Scan the data below for the string "probability". Copy every line where it appears.

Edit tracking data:
----------

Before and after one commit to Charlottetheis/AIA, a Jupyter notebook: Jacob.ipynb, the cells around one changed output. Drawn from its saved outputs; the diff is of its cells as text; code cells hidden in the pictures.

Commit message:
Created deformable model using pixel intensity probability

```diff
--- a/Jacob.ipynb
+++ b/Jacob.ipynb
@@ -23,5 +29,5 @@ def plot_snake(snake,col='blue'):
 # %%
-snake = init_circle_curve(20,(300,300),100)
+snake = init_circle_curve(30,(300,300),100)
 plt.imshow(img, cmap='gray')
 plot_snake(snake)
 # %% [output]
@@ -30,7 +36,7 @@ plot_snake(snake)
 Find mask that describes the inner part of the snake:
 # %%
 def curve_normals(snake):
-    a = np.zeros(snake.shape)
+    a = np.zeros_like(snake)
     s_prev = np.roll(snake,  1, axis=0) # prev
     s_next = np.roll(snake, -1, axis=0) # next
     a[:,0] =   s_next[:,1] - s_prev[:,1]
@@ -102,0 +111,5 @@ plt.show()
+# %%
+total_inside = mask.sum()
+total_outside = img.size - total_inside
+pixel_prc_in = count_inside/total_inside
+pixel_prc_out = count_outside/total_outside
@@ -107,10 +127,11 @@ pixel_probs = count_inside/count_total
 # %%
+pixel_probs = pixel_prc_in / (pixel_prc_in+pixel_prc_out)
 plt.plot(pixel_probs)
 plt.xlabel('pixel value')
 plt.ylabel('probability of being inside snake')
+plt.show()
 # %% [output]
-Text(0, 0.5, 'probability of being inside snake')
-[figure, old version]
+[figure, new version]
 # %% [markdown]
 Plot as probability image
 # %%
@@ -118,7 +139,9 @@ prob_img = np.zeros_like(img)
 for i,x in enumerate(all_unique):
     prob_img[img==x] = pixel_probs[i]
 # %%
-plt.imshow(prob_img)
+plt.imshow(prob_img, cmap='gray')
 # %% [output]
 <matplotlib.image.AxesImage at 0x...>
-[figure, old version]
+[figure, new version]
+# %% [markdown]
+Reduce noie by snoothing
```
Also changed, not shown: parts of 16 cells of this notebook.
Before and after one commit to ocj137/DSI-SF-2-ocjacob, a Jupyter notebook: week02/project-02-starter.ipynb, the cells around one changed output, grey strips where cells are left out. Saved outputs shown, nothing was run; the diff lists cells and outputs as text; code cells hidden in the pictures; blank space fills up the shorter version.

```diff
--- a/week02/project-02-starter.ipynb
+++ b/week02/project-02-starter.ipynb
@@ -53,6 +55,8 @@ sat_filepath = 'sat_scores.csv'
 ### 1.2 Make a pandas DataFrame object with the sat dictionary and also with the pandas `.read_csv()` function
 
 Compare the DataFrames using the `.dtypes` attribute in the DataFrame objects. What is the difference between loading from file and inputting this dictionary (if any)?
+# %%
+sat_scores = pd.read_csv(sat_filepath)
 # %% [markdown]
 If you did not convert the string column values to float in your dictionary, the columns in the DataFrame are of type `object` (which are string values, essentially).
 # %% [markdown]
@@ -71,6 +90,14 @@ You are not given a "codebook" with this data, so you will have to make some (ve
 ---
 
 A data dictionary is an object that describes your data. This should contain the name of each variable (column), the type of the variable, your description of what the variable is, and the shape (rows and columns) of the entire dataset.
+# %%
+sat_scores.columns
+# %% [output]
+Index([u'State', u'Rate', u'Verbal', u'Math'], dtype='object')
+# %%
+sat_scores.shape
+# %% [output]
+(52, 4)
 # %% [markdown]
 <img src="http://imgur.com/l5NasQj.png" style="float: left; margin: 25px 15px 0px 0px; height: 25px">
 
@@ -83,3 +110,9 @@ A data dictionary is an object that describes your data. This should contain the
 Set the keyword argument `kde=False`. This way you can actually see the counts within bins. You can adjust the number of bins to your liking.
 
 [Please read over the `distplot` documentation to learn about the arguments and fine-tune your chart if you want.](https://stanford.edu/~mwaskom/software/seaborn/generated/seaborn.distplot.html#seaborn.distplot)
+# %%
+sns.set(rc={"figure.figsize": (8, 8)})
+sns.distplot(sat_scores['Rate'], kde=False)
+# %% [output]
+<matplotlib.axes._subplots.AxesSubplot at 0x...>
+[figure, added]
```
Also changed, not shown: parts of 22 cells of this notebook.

----------

• [Solution to this task]:
Created deformable model using pixel intensity probability
 plt.ylabel('probability of being inside snake')
-Text(0, 0.5, 'probability of being inside snake')
 Plot as probability image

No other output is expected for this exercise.